Start of INPUT FOR THIS TASK

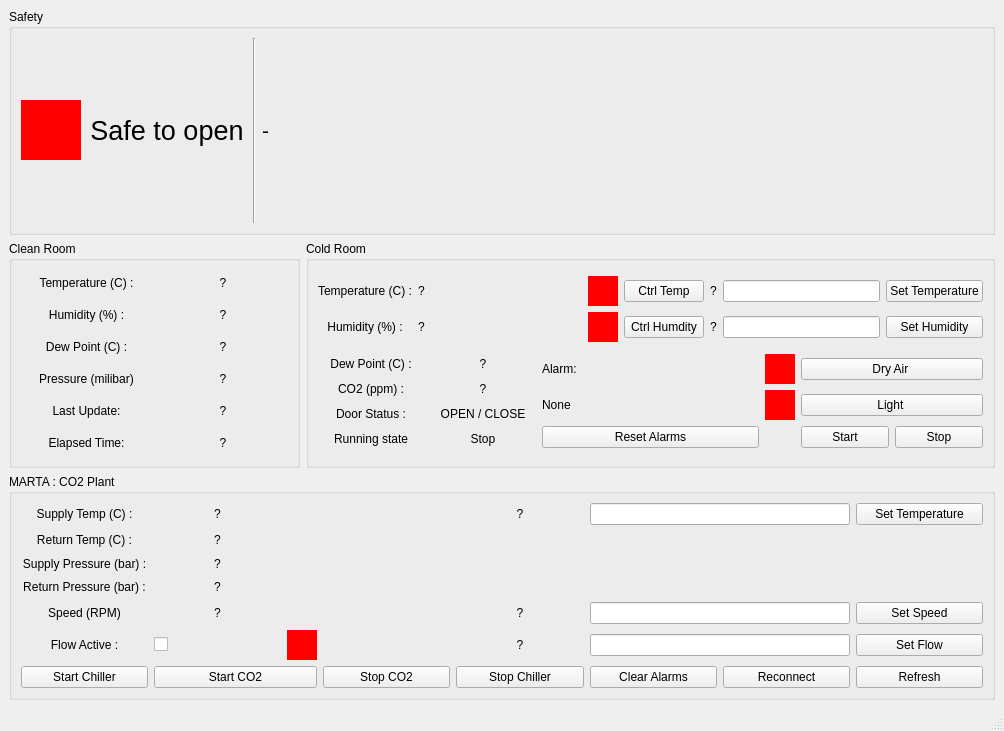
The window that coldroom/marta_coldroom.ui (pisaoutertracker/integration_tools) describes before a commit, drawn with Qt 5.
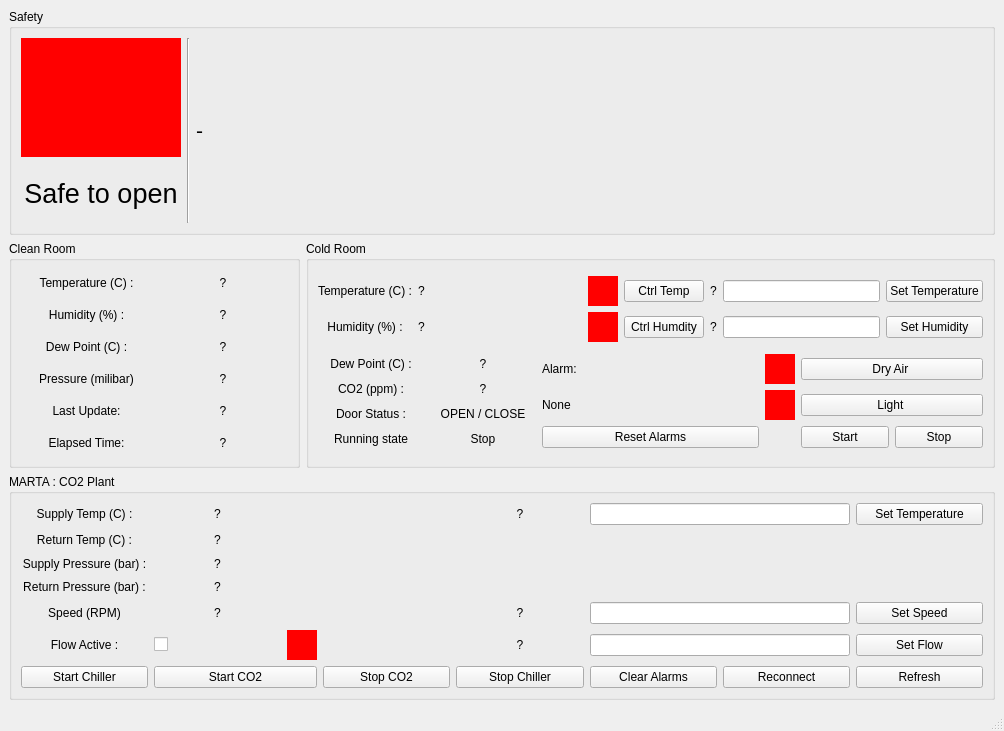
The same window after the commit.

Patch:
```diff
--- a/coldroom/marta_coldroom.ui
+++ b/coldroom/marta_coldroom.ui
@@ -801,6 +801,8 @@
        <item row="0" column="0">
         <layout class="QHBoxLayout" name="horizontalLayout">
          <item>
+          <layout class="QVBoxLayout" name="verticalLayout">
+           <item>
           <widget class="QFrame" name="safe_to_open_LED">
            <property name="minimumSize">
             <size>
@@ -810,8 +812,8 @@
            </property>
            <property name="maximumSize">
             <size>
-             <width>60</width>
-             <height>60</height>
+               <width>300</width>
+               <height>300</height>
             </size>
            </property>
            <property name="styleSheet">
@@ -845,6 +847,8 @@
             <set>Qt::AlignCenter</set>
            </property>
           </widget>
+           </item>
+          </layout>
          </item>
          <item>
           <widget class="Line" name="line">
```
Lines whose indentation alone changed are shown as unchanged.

End of INPUT FOR THIS TASK
Start of INPUT FOR THIS TASK

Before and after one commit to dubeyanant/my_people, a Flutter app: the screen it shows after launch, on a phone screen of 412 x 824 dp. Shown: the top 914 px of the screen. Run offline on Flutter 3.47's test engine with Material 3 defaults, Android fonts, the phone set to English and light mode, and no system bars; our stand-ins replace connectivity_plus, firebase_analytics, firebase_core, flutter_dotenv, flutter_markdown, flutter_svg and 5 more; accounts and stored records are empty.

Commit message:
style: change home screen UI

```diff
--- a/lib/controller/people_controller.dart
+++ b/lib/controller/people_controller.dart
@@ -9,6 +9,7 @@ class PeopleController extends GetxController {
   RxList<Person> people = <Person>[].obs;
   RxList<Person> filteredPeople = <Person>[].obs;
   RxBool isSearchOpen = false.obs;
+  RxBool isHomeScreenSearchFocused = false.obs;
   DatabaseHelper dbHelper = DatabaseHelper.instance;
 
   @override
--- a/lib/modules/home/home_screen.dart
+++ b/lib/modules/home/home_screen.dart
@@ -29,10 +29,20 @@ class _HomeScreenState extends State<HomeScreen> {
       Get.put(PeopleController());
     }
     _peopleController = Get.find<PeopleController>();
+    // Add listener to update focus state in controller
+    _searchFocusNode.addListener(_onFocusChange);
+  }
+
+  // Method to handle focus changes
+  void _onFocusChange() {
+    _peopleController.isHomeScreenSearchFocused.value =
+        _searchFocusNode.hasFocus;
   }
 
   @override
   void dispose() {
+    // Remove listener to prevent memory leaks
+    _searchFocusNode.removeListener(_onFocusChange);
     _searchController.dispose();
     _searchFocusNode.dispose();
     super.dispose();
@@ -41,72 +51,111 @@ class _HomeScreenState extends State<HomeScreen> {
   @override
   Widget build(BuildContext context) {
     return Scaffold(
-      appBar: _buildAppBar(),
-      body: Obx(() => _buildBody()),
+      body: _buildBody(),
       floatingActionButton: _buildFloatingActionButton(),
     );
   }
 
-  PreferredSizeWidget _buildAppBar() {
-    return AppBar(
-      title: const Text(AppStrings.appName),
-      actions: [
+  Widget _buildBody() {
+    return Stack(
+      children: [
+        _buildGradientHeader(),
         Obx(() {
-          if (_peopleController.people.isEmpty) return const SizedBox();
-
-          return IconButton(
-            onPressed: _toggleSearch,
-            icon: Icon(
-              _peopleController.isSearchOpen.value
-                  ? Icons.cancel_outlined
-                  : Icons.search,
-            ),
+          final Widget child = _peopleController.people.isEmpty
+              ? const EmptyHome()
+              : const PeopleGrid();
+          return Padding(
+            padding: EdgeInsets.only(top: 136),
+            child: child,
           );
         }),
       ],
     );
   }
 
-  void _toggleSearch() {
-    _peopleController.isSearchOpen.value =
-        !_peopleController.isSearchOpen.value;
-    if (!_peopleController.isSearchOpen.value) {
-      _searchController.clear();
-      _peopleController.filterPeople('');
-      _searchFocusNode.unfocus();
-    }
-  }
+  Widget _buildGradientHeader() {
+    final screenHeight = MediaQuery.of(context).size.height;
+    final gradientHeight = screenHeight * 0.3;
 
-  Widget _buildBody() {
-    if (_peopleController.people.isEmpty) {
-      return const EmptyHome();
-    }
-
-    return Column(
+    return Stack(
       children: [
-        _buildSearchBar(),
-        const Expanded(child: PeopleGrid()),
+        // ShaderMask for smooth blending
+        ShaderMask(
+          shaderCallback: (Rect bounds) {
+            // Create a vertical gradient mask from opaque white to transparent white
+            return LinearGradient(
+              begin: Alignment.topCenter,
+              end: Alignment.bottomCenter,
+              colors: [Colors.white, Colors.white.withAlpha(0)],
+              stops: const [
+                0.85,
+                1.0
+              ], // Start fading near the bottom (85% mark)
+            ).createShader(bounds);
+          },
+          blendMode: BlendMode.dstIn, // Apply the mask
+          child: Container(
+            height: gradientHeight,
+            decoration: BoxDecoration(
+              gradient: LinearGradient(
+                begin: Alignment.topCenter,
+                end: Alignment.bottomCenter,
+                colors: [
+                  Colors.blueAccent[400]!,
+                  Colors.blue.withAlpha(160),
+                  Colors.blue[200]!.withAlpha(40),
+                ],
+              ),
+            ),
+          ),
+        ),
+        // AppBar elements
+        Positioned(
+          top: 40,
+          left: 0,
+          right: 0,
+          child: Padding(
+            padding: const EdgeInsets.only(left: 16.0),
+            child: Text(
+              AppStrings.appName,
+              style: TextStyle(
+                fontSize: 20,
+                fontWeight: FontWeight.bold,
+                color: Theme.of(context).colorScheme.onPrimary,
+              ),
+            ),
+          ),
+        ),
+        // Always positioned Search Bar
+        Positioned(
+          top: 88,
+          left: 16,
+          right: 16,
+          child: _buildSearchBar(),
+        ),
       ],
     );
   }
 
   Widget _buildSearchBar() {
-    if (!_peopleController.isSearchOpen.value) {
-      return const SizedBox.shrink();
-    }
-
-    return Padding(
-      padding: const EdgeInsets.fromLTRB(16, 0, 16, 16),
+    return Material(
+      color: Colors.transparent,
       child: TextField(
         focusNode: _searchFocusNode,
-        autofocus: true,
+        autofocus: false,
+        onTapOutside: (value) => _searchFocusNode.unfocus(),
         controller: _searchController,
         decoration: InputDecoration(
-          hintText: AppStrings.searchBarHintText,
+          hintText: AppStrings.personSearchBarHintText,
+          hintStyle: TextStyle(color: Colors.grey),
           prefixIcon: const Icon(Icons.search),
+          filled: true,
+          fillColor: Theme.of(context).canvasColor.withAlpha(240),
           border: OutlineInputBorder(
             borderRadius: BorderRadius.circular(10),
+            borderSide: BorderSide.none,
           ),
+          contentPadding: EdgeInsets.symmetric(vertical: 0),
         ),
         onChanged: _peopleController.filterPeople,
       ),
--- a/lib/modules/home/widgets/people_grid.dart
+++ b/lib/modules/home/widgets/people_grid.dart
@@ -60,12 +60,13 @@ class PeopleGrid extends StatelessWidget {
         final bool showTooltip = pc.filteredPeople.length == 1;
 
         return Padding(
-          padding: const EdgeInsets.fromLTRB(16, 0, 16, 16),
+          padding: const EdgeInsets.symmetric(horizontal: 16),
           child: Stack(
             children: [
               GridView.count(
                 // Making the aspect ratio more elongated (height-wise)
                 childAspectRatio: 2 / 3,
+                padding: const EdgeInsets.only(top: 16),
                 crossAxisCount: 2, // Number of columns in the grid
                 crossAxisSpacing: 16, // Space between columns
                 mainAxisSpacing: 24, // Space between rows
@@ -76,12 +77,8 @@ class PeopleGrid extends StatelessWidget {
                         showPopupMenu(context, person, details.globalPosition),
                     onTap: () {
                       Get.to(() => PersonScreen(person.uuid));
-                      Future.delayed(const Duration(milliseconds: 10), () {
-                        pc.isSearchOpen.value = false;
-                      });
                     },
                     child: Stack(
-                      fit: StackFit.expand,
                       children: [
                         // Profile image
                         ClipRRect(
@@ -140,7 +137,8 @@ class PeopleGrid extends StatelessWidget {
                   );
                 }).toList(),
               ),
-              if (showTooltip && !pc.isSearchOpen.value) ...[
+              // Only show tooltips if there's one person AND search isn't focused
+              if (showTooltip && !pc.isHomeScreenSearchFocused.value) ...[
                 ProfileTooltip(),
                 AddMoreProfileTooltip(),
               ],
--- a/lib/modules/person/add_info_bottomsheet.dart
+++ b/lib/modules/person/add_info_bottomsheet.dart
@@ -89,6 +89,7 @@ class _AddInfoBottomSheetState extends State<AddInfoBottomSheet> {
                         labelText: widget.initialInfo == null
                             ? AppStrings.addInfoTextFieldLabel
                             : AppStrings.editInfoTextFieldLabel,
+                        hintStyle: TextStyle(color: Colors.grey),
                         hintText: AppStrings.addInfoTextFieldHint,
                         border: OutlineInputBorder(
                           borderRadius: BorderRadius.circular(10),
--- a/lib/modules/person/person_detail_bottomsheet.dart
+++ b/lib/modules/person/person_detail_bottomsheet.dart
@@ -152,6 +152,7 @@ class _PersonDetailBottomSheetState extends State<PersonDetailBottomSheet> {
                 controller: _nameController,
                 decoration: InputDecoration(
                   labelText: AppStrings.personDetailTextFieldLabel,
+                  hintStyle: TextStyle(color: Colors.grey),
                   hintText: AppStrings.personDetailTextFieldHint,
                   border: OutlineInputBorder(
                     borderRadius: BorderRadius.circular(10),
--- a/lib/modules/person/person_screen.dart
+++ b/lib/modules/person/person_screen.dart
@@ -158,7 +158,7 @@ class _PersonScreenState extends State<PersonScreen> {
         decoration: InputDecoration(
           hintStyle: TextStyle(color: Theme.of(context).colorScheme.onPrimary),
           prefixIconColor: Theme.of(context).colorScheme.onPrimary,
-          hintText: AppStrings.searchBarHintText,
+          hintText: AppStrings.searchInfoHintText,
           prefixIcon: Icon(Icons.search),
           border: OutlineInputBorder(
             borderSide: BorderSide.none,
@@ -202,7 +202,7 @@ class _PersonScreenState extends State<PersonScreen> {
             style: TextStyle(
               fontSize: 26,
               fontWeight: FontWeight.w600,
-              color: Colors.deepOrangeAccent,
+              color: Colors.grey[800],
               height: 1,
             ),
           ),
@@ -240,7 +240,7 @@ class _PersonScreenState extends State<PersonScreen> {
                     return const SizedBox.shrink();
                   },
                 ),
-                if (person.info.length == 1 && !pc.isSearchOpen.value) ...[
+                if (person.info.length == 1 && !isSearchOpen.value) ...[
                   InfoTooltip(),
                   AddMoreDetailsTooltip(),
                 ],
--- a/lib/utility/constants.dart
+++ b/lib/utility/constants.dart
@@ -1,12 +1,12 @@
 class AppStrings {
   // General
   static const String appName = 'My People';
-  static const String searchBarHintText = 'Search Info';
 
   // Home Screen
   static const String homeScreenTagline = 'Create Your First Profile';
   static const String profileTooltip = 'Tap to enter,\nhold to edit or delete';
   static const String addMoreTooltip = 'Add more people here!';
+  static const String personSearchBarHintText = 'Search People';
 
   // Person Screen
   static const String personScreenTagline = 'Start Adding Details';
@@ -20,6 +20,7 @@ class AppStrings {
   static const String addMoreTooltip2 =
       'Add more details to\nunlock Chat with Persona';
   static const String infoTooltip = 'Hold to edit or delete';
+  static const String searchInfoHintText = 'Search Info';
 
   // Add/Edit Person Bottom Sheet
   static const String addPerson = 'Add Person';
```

End of INPUT FOR THIS TASK

A line qualifies when it holds the word "PeopleGrid"; report all qualifying lines from the records above.

+              : const PeopleGrid();
-        const Expanded(child: PeopleGrid()),
@@ -60,12 +60,13 @@ class PeopleGrid extends StatelessWidget {
@@ -76,12 +77,8 @@ class PeopleGrid extends StatelessWidget {
@@ -140,7 +137,8 @@ class PeopleGrid extends StatelessWidget {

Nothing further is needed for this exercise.